== Segment start ==

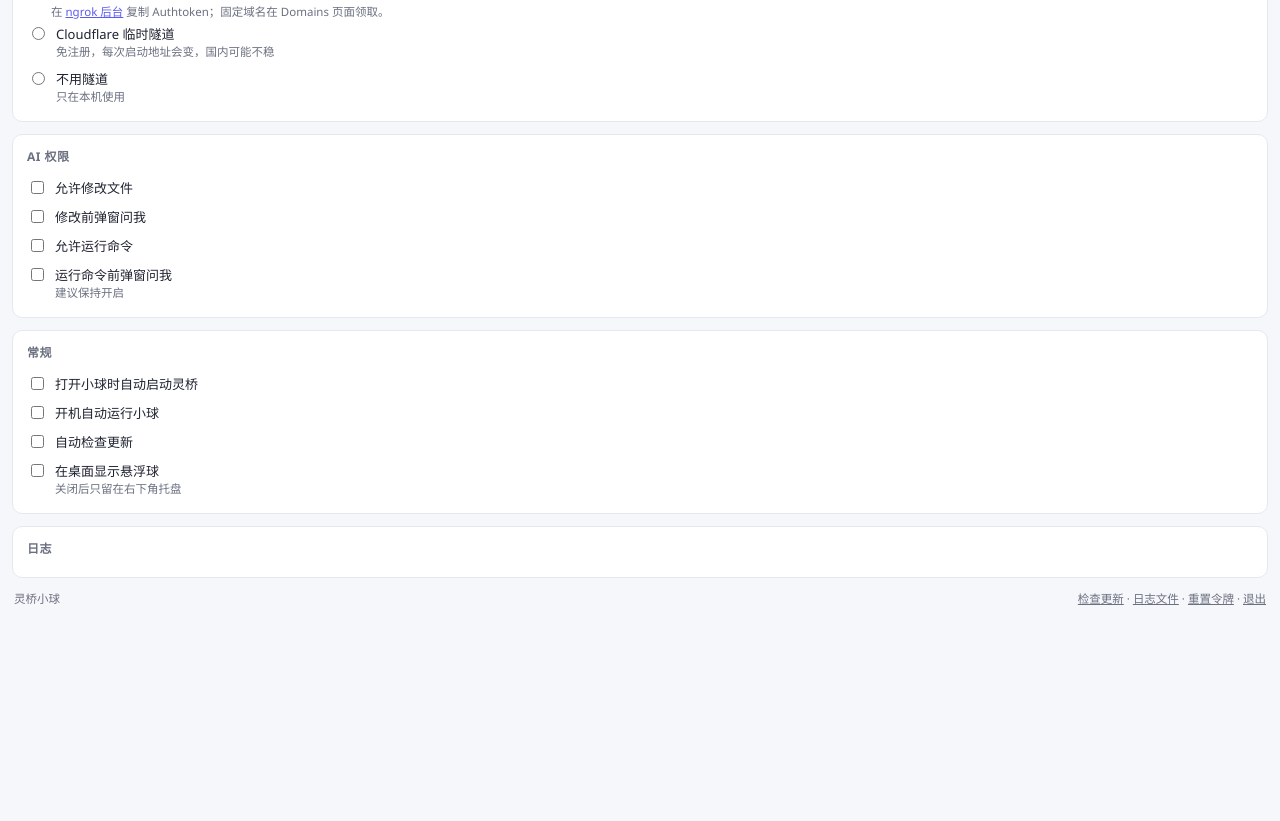
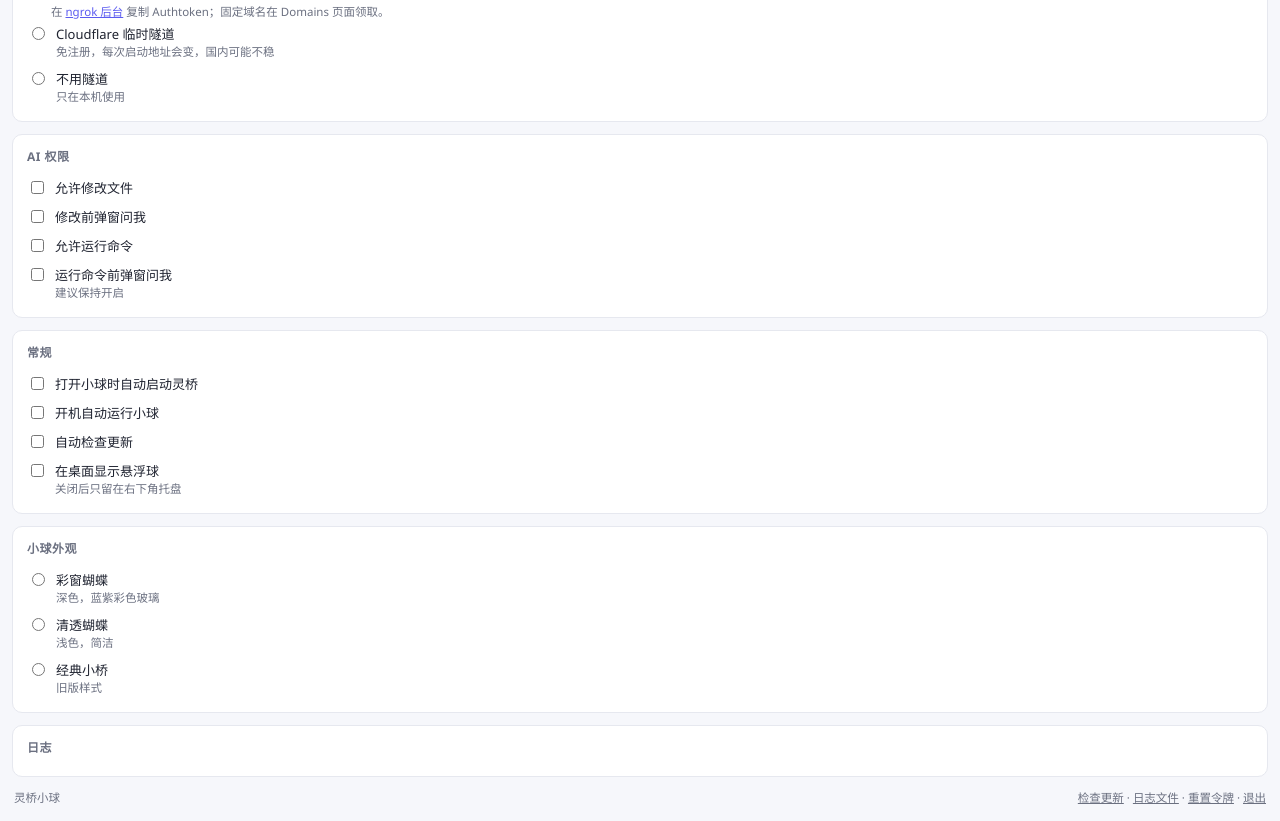
Before and after one commit to 1684523410/-, a website: page lingo-ball/ui/panel.html in a window 1280 px wide. Shown: the part 431-1252 px from the top of the page. Before the commit the page ends 1053 px from the top, so only its background shows below. Drawn offline with Linux system fonts and the light colour scheme.

Commit message:
LingoBall 0.1.2 butterfly skins: lingo-ball/ui/panel.html

```diff
--- a/lingo-ball/ui/panel.html
+++ b/lingo-ball/ui/panel.html
@@ -85,6 +85,13 @@ input[type=text],input[type=password]{width:100%;font:inherit;padding:7px 9px;bo
 </div>
 
 <div class="card">
+  <h4>小球外观</h4>
+  <label class="opt"><input type="radio" name="skin" value="glass"><span>彩窗蝴蝶<small>深色，蓝紫彩色玻璃</small></span></label>
+  <label class="opt"><input type="radio" name="skin" value="light"><span>清透蝴蝶<small>浅色，简洁</small></span></label>
+  <label class="opt"><input type="radio" name="skin" value="classic"><span>经典小桥<small>旧版样式</small></span></label>
+</div>
+
+<div class="card">
   <h4>日志</h4>
   <div class="log" id="log"></div>
 </div>
@@ -95,6 +102,7 @@ input[type=text],input[type=password]{width:100%;font:inherit;padding:7px 9px;bo
 const $=id=>document.getElementById(id);
 const post=o=>window.chrome.webview.postMessage(o);
 document.querySelectorAll('[data-a]').forEach(b=>b.addEventListener('click',()=>post({a:b.dataset.a})));
+document.querySelectorAll('input[name=skin]').forEach(i=>i.addEventListener('change',()=>{if(i.checked)post({a:'set',k:'ballSkin',v:i.value})}));
 document.querySelectorAll('input[type=checkbox][data-k]').forEach(i=>i.addEventListener('change',()=>post({a:'set',k:i.dataset.k,v:i.checked})));
 document.querySelectorAll('input[name=tunnel]').forEach(i=>i.addEventListener('change',()=>post({a:'set',k:'tunnel',v:i.value})));
 $('bNg').addEventListener('click',()=>{post({a:'saveNgrok',token:$('ngTok').value,domain:$('ngDom').value});$('ngTok').value='';});
@@ -110,6 +118,7 @@ function render(s){
   $('err').classList.toggle('hide',!s.error); $('err').textContent=s.error||'';
   $('root').textContent=s.root||'未选择';
   document.querySelectorAll('input[name=tunnel]').forEach(i=>i.checked=i.value===s.tunnel);
+  document.querySelectorAll('input[name=skin]').forEach(i=>i.checked=i.value===(s.ballSkin||'glass'));
   $('ngrokBox').classList.toggle('hide',s.tunnel!=='ngrok');
   $('ngTok').placeholder=s.hasNgrokToken?'Authtoken 已保存（要更换才填）':'粘贴 ngrok Authtoken';
   if(!domTouched) $('ngDom').value=s.ngrokDomain||'';
```
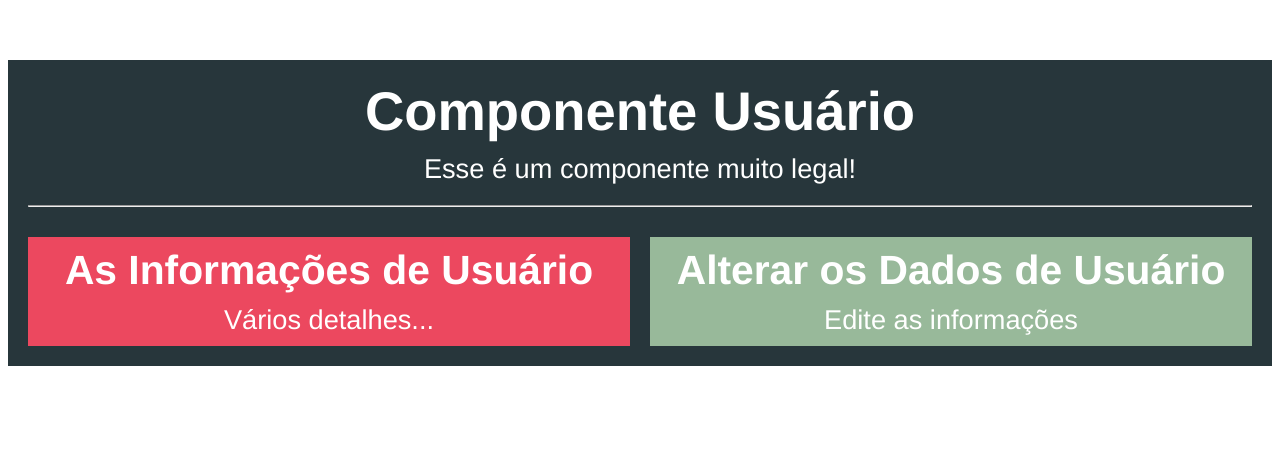
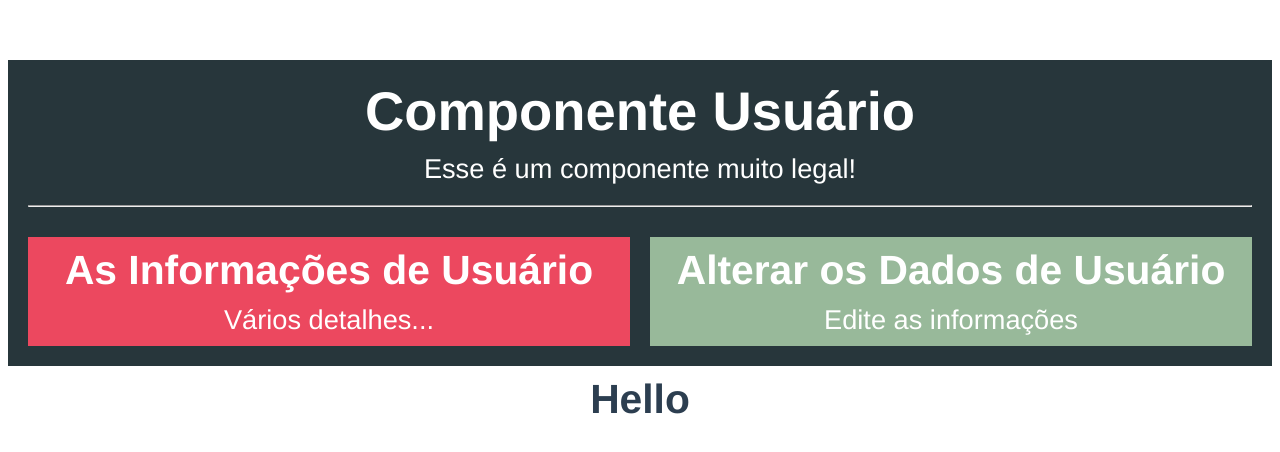
Before and after one commit to ebraimcarvalho/vuejs, a Vue app in the folder vue-coder/vue-cli/comunicacao/: page / in a window 1280 px wide. Shown: the top 452 px of the page. Built offline with nearby package versions, Linux system fonts and the light colour scheme.

Commit message:
test component prop comunicacao

```diff
--- a/vue-coder/vue-cli/comunicacao/src/App.vue
+++ b/vue-coder/vue-cli/comunicacao/src/App.vue
@@ -1,6 +1,9 @@
 <template>
 	<div id="app">
 		<app-usuario />
+		<div>
+			<h2>Hello</h2>
+		</div>
 	</div>
 </template>
 
```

== Segment end ==

:: The problem ::
An exact copy of the records above is wanted, with the pictures omitted.

:: Reply to the task ::
Before and after one commit to 1684523410/-, a website: page lingo-ball/ui/panel.html in a window 1280 px wide. Shown: the part 431-1252 px from the top of the page. Before the commit the page ends 1053 px from the top, so only its background shows below. Drawn offline with Linux system fonts and the light colour scheme.

Commit message:
LingoBall 0.1.2 butterfly skins: lingo-ball/ui/panel.html

```diff
--- a/lingo-ball/ui/panel.html
+++ b/lingo-ball/ui/panel.html
@@ -85,6 +85,13 @@ input[type=text],input[type=password]{width:100%;font:inherit;padding:7px 9px;bo
 </div>
 
 <div class="card">
+  <h4>小球外观</h4>
+  <label class="opt"><input type="radio" name="skin" value="glass"><span>彩窗蝴蝶<small>深色，蓝紫彩色玻璃</small></span></label>
+  <label class="opt"><input type="radio" name="skin" value="light"><span>清透蝴蝶<small>浅色，简洁</small></span></label>
+  <label class="opt"><input type="radio" name="skin" value="classic"><span>经典小桥<small>旧版样式</small></span></label>
+</div>
+
+<div class="card">
   <h4>日志</h4>
   <div class="log" id="log"></div>
 </div>
@@ -95,6 +102,7 @@ input[type=text],input[type=password]{width:100%;font:inherit;padding:7px 9px;bo
 const $=id=>document.getElementById(id);
 const post=o=>window.chrome.webview.postMessage(o);
 document.querySelectorAll('[data-a]').forEach(b=>b.addEventListener('click',()=>post({a:b.dataset.a})));
+document.querySelectorAll('input[name=skin]').forEach(i=>i.addEventListener('change',()=>{if(i.checked)post({a:'set',k:'ballSkin',v:i.value})}));
 document.querySelectorAll('input[type=checkbox][data-k]').forEach(i=>i.addEventListener('change',()=>post({a:'set',k:i.dataset.k,v:i.checked})));
 document.querySelectorAll('input[name=tunnel]').forEach(i=>i.addEventListener('change',()=>post({a:'set',k:'tunnel',v:i.value})));
 $('bNg').addEventListener('click',()=>{post({a:'saveNgrok',token:$('ngTok').value,domain:$('ngDom').value});$('ngTok').value='';});
@@ -110,6 +118,7 @@ function render(s){
   $('err').classList.toggle('hide',!s.error); $('err').textContent=s.error||'';
   $('root').textContent=s.root||'未选择';
   document.querySelectorAll('input[name=tunnel]').forEach(i=>i.checked=i.value===s.tunnel);
+  document.querySelectorAll('input[name=skin]').forEach(i=>i.checked=i.value===(s.ballSkin||'glass'));
   $('ngrokBox').classList.toggle('hide',s.tunnel!=='ngrok');
   $('ngTok').placeholder=s.hasNgrokToken?'Authtoken 已保存（要更换才填）':'粘贴 ngrok Authtoken';
   if(!domTouched) $('ngDom').value=s.ngrokDomain||'';
```
Before and after one commit to ebraimcarvalho/vuejs, a Vue app in the folder vue-coder/vue-cli/comunicacao/: page / in a window 1280 px wide. Shown: the top 452 px of the page. Built offline with nearby package versions, Linux system fonts and the light colour scheme.

Commit message:
test component prop comunicacao

```diff
--- a/vue-coder/vue-cli/comunicacao/src/App.vue
+++ b/vue-coder/vue-cli/comunicacao/src/App.vue
@@ -1,6 +1,9 @@
 <template>
 	<div id="app">
 		<app-usuario />
+		<div>
+			<h2>Hello</h2>
+		</div>
 	</div>
 </template>
 
```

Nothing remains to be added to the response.